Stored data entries
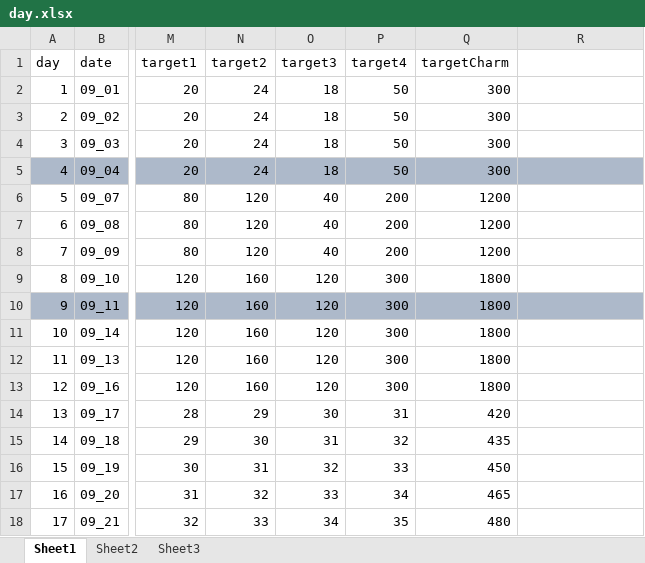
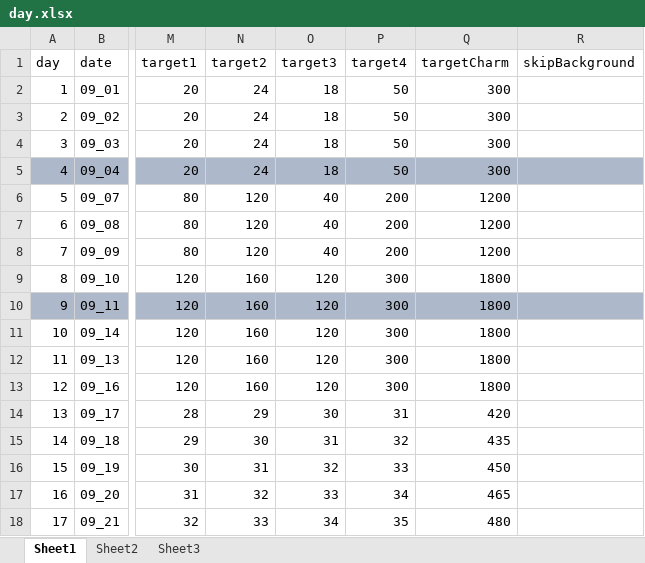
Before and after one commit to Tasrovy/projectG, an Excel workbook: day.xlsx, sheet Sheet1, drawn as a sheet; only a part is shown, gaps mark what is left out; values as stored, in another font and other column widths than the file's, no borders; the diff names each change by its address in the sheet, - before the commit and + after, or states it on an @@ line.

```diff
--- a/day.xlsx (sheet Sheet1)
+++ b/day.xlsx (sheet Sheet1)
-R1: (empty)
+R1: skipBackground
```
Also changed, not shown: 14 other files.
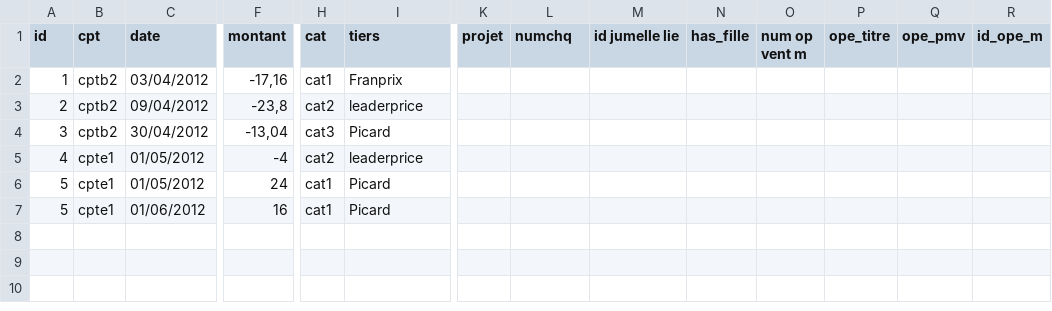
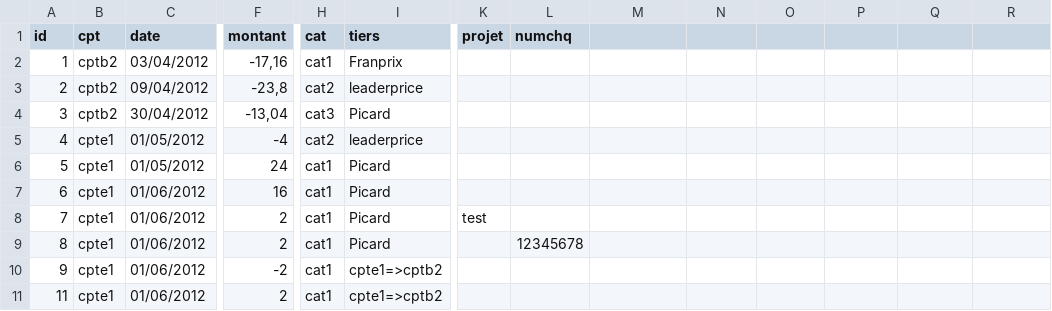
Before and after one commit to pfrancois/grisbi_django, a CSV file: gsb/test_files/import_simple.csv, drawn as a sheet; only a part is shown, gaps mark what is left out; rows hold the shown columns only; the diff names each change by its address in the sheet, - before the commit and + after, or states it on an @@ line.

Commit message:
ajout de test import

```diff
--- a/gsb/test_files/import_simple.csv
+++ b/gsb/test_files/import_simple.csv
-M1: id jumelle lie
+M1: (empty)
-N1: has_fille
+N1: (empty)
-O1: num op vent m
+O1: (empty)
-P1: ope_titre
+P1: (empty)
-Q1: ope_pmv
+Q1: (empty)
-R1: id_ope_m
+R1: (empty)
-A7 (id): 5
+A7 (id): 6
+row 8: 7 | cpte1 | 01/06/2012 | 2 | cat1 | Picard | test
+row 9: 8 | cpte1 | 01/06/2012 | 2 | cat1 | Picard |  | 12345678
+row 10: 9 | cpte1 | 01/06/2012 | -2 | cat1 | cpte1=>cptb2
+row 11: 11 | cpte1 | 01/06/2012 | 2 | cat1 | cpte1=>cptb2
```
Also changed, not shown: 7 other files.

==

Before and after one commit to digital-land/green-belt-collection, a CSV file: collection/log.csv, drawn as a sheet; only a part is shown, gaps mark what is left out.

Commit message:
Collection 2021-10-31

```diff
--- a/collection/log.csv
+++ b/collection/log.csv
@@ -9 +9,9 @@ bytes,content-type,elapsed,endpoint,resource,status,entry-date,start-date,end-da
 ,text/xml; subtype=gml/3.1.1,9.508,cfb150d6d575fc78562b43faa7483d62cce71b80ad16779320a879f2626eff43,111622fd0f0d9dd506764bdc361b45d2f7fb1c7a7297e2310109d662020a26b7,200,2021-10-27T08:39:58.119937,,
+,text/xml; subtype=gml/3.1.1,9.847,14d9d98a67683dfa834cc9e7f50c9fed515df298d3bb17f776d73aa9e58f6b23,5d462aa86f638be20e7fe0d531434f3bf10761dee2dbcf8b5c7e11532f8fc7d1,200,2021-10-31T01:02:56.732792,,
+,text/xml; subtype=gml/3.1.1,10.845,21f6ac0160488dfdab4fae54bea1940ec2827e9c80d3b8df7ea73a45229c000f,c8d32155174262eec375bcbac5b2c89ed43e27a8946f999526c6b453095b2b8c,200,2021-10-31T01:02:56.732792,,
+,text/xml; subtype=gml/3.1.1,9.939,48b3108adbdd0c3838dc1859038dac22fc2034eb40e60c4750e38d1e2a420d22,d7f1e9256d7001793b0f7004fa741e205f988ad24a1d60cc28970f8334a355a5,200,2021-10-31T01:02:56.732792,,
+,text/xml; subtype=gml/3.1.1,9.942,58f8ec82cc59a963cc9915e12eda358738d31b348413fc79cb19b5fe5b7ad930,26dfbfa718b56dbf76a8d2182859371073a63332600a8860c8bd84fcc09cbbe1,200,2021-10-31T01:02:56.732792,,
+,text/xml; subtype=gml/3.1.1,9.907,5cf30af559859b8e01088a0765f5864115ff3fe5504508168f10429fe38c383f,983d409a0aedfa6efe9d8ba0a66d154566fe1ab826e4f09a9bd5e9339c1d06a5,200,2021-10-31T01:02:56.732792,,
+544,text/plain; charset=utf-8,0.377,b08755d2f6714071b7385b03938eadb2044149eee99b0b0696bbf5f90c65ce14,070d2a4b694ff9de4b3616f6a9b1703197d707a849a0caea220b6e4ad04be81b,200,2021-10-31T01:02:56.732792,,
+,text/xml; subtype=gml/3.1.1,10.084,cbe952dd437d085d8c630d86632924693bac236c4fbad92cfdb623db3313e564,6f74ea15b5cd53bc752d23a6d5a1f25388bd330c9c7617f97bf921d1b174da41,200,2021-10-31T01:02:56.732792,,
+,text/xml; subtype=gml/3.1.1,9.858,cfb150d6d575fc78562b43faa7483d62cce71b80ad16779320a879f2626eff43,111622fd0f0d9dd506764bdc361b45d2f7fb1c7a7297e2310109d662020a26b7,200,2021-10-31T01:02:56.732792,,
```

> Task prompt
Would you retype the lines above from the one with "Before and after one commit to Tasrovy/projectG, an" down to the one with "Also changed, not shown: 14 other files.", word for word, both ends included and no other lines?

> Output of the task
Before and after one commit to Tasrovy/projectG, an Excel workbook: day.xlsx, sheet Sheet1, drawn as a sheet; only a part is shown, gaps mark what is left out; values as stored, in another font and other column widths than the file's, no borders; the diff names each change by its address in the sheet, - before the commit and + after, or states it on an @@ line.

```diff
--- a/day.xlsx (sheet Sheet1)
+++ b/day.xlsx (sheet Sheet1)
-R1: (empty)
+R1: skipBackground
```
Also changed, not shown: 14 other files.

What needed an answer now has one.